▸ Activity:
Repeat all the records exactly, omitting pictures.

Web page edit records:
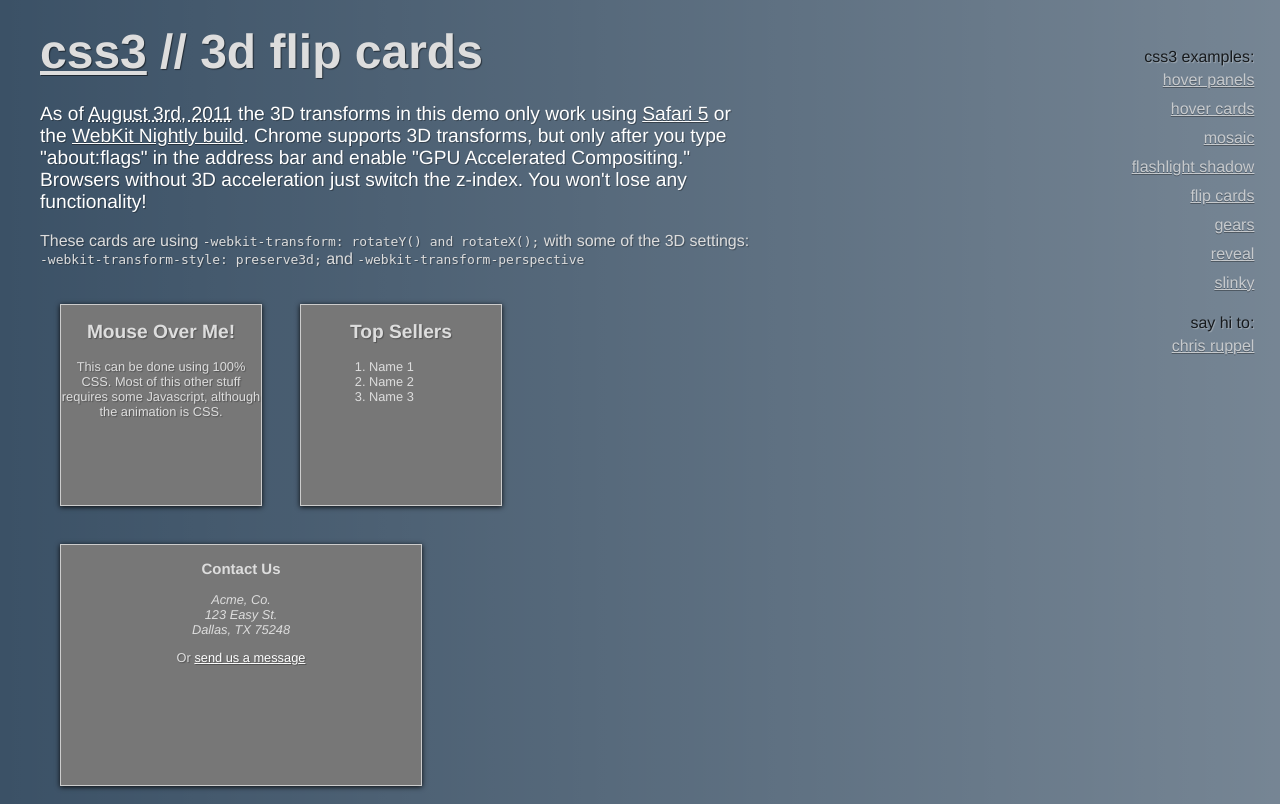
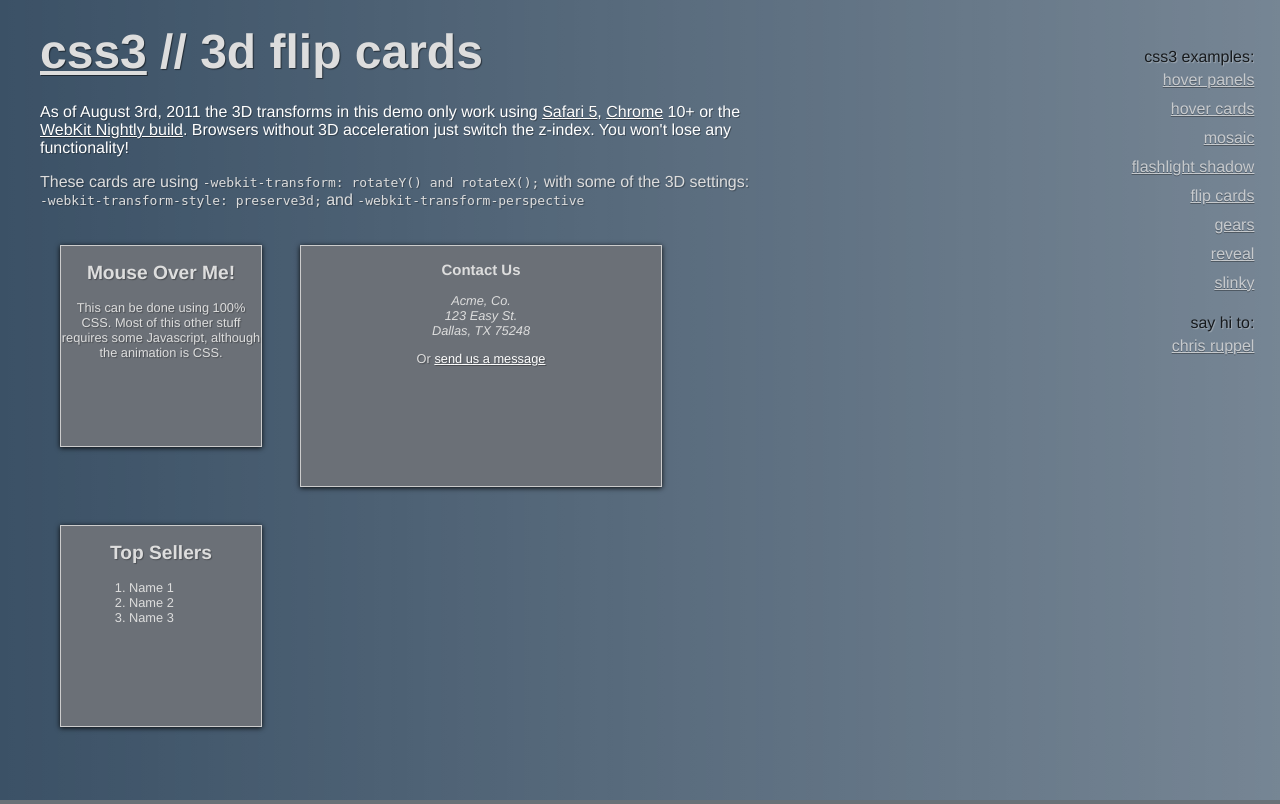
Before and after one commit to rupl/css3playground.com, a PHP site: page /flip-card.php in a window 1280 px wide. Run offline with PHP 8.4, Linux system fonts and the light colour scheme; some libraries are stand-ins or nearby versions.

Commit message:
Changed color and order of cards. Reduced size of intro copy.

```diff
--- a/flip-card.php
+++ b/flip-card.php
@@ -26,7 +26,7 @@ include('_header.php');
 			width: inherit;
 			height: inherit;
 			border: 1px solid #ccc;
-			background: #777;
+			background: #6b7077;
 			text-align: center;
 
 			-moz-box-shadow: 0 1px 5px rgba(0,0,0,0.9);
@@ -64,7 +64,7 @@ include('_header.php');
 			width: inherit;
 			height: inherit;
 			border: 1px solid #ccc;
-			background: #888;
+			background: #80868d;
 			text-shadow: 1px  1px 1px rgba(0,0,0,0.6);
 
 			-webkit-transform: rotateY(-180deg);
@@ -183,8 +183,8 @@ include('_header.php');
 
 	<h1><a href="http://css3playground.com">css3</a> // <?= $title ?></h1>
 	<p class="warning">
-		As of <abbr title="<?= date("Y-m-d") ?>"><?= date("F jS, Y") ?></abbr> the 3D transforms in this demo only work using <a href="http://www.apple.com/safari/">Safari 5</a> or the <a href="http://nightly.webkit.org/">WebKit Nightly build</a>.
-		Chrome supports 3D transforms, but only after you type "about:flags" in the address bar and enable "GPU Accelerated Compositing." Browsers without 3D acceleration just switch the z-index. You won't lose any functionality!
+		As of <?= date("F jS, Y") ?> the 3D transforms in this demo only work using <a href="http://www.apple.com/safari/">Safari 5</a>, <a href="http://www.google.com/chrome">Chrome</a> 10+ or the <a href="http://nightly.webkit.org/">WebKit Nightly build</a>.
+		Browsers without 3D acceleration just switch the z-index. You won't lose any functionality!
 	</p>
 
 	<p class="instructions">These cards are using <code>-webkit-transform: rotateY() and rotateX();</code> with some of the 3D settings: <code>-webkit-transform-style: preserve3d;</code> and <code>-webkit-transform-perspective</code> </p>
@@ -197,6 +197,30 @@ include('_header.php');
 		<div class="back">
 			<div class="pad">
 				<h2>check you on the flip side</h2>
+			</div>
+		</div>
+	</div>
+
+	<div class="contact panel" style="width: 360px; height: 240px; ">
+		<div class="front">
+			<h3>Contact Us</h3>
+			<address>
+				Acme, Co.<br />
+				123 Easy St.<br />
+				Dallas, TX 75248
+			</address>
+			<p>Or <a class="action" href="#form">send us a message</a>
+		</div>
+		<div class="back" id="contact">
+			<div class="pad">
+				<h3>Send us a Fake Message</h3>
+				<form action="###" method="post">
+					<p><label for="f-name">Name:</label><input id="f-name" name="f-name" type="text" /></p>
+					<p><label for="f-email">Email:</label><input id="f-email" name="f-email" type="text" /></p>
+					<p><label for="f-how">How did you find us?</label><select id="f-how" name="f-how"><option value="">- Pick an Option -</option><option value="internet">Internet</option></select></p>
+					<p><label for="f-msg">Message:</label><textarea id="f-msg" name="f-msg"></textarea></p>
+					<input type="submit" class="edit-submit" value="Fake Send Message" />
+				</form>
 			</div>
 		</div>
 	</div>
@@ -231,29 +255,6 @@ include('_header.php');
 			</div>
 		</div>
 	</div>
-	<div class="contact panel" style="width: 360px; height: 240px; ">
-		<div class="front">
-			<h3>Contact Us</h3>
-			<address>
-				Acme, Co.<br />
-				123 Easy St.<br />
-				Dallas, TX 75248
-			</address>
-			<p>Or <a class="action" href="#form">send us a message</a>
-		</div>
-		<div class="back" id="contact">
-			<div class="pad">
-				<h3>Send us a Fake Message</h3>
-				<form action="###" method="post">
-					<p><label for="f-name">Name:</label><input id="f-name" name="f-name" type="text" /></p>
-					<p><label for="f-email">Email:</label><input id="f-email" name="f-email" type="text" /></p>
-					<p><label for="f-how">How did you find us?</label><select id="f-how" name="f-how"><option value="">- Pick an Option -</option><option value="internet">Internet</option></select></p>
-					<p><label for="f-msg">Message:</label><textarea id="f-msg" name="f-msg"></textarea></p>
-					<input type="submit" class="edit-submit" value="Fake Send Message" />
-				</form>
-			</div>
-		</div>
-	</div>
 
 	<div class="click diagonal panel">
 		<div class="front">
--- a/main.css
+++ b/main.css
@@ -64,7 +64,7 @@ abbr {cursor:help; }
 #other ul li:hover a {background: rgba(0,0,0,0.7); border-color: rgba(255,255,255,.5); -webkit-transform: scale(1.05); text-decoration: none; }
 #other .credit {padding-top: 1em; }
 
-.warning {font-size:1.2em; color:#fff; text-shadow: 1px 1px 0 rgba(0,0,0,0.3); }
+.warning {color:#fff; text-shadow: 1px 1px 0 rgba(0,0,0,0.3); }
 .warning a {color:#fff; text-shadow: 0 1px 0 rgba(0,0,0,0.4); }
 
 code {white-space: nowrap; }
```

▸ Answer space:
Before and after one commit to rupl/css3playground.com, a PHP site: page /flip-card.php in a window 1280 px wide. Run offline with PHP 8.4, Linux system fonts and the light colour scheme; some libraries are stand-ins or nearby versions.

Commit message:
Changed color and order of cards. Reduced size of intro copy.

```diff
--- a/flip-card.php
+++ b/flip-card.php
@@ -26,7 +26,7 @@ include('_header.php');
 			width: inherit;
 			height: inherit;
 			border: 1px solid #ccc;
-			background: #777;
+			background: #6b7077;
 			text-align: center;
 
 			-moz-box-shadow: 0 1px 5px rgba(0,0,0,0.9);
@@ -64,7 +64,7 @@ include('_header.php');
 			width: inherit;
 			height: inherit;
 			border: 1px solid #ccc;
-			background: #888;
+			background: #80868d;
 			text-shadow: 1px  1px 1px rgba(0,0,0,0.6);
 
 			-webkit-transform: rotateY(-180deg);
@@ -183,8 +183,8 @@ include('_header.php');
 
 	<h1><a href="http://css3playground.com">css3</a> // <?= $title ?></h1>
 	<p class="warning">
-		As of <abbr title="<?= date("Y-m-d") ?>"><?= date("F jS, Y") ?></abbr> the 3D transforms in this demo only work using <a href="http://www.apple.com/safari/">Safari 5</a> or the <a href="http://nightly.webkit.org/">WebKit Nightly build</a>.
-		Chrome supports 3D transforms, but only after you type "about:flags" in the address bar and enable "GPU Accelerated Compositing." Browsers without 3D acceleration just switch the z-index. You won't lose any functionality!
+		As of <?= date("F jS, Y") ?> the 3D transforms in this demo only work using <a href="http://www.apple.com/safari/">Safari 5</a>, <a href="http://www.google.com/chrome">Chrome</a> 10+ or the <a href="http://nightly.webkit.org/">WebKit Nightly build</a>.
+		Browsers without 3D acceleration just switch the z-index. You won't lose any functionality!
 	</p>
 
 	<p class="instructions">These cards are using <code>-webkit-transform: rotateY() and rotateX();</code> with some of the 3D settings: <code>-webkit-transform-style: preserve3d;</code> and <code>-webkit-transform-perspective</code> </p>
@@ -197,6 +197,30 @@ include('_header.php');
 		<div class="back">
 			<div class="pad">
 				<h2>check you on the flip side</h2>
+			</div>
+		</div>
+	</div>
+
+	<div class="contact panel" style="width: 360px; height: 240px; ">
+		<div class="front">
+			<h3>Contact Us</h3>
+			<address>
+				Acme, Co.<br />
+				123 Easy St.<br />
+				Dallas, TX 75248
+			</address>
+			<p>Or <a class="action" href="#form">send us a message</a>
+		</div>
+		<div class="back" id="contact">
+			<div class="pad">
+				<h3>Send us a Fake Message</h3>
+				<form action="###" method="post">
+					<p><label for="f-name">Name:</label><input id="f-name" name="f-name" type="text" /></p>
+					<p><label for="f-email">Email:</label><input id="f-email" name="f-email" type="text" /></p>
+					<p><label for="f-how">How did you find us?</label><select id="f-how" name="f-how"><option value="">- Pick an Option -</option><option value="internet">Internet</option></select></p>
+					<p><label for="f-msg">Message:</label><textarea id="f-msg" name="f-msg"></textarea></p>
+					<input type="submit" class="edit-submit" value="Fake Send Message" />
+				</form>
 			</div>
 		</div>
 	</div>
@@ -231,29 +255,6 @@ include('_header.php');
 			</div>
 		</div>
 	</div>
-	<div class="contact panel" style="width: 360px; height: 240px; ">
-		<div class="front">
-			<h3>Contact Us</h3>
-			<address>
-				Acme, Co.<br />
-				123 Easy St.<br />
-				Dallas, TX 75248
-			</address>
-			<p>Or <a class="action" href="#form">send us a message</a>
-		</div>
-		<div class="back" id="contact">
-			<div class="pad">
-				<h3>Send us a Fake Message</h3>
-				<form action="###" method="post">
-					<p><label for="f-name">Name:</label><input id="f-name" name="f-name" type="text" /></p>
-					<p><label for="f-email">Email:</label><input id="f-email" name="f-email" type="text" /></p>
-					<p><label for="f-how">How did you find us?</label><select id="f-how" name="f-how"><option value="">- Pick an Option -</option><option value="internet">Internet</option></select></p>
-					<p><label for="f-msg">Message:</label><textarea id="f-msg" name="f-msg"></textarea></p>
-					<input type="submit" class="edit-submit" value="Fake Send Message" />
-				</form>
-			</div>
-		</div>
-	</div>
 
 	<div class="click diagonal panel">
 		<div class="front">
--- a/main.css
+++ b/main.css
@@ -64,7 +64,7 @@ abbr {cursor:help; }
 #other ul li:hover a {background: rgba(0,0,0,0.7); border-color: rgba(255,255,255,.5); -webkit-transform: scale(1.05); text-decoration: none; }
 #other .credit {padding-top: 1em; }
 
-.warning {font-size:1.2em; color:#fff; text-shadow: 1px 1px 0 rgba(0,0,0,0.3); }
+.warning {color:#fff; text-shadow: 1px 1px 0 rgba(0,0,0,0.3); }
 .warning a {color:#fff; text-shadow: 0 1px 0 rgba(0,0,0,0.4); }
 
 code {white-space: nowrap; }
```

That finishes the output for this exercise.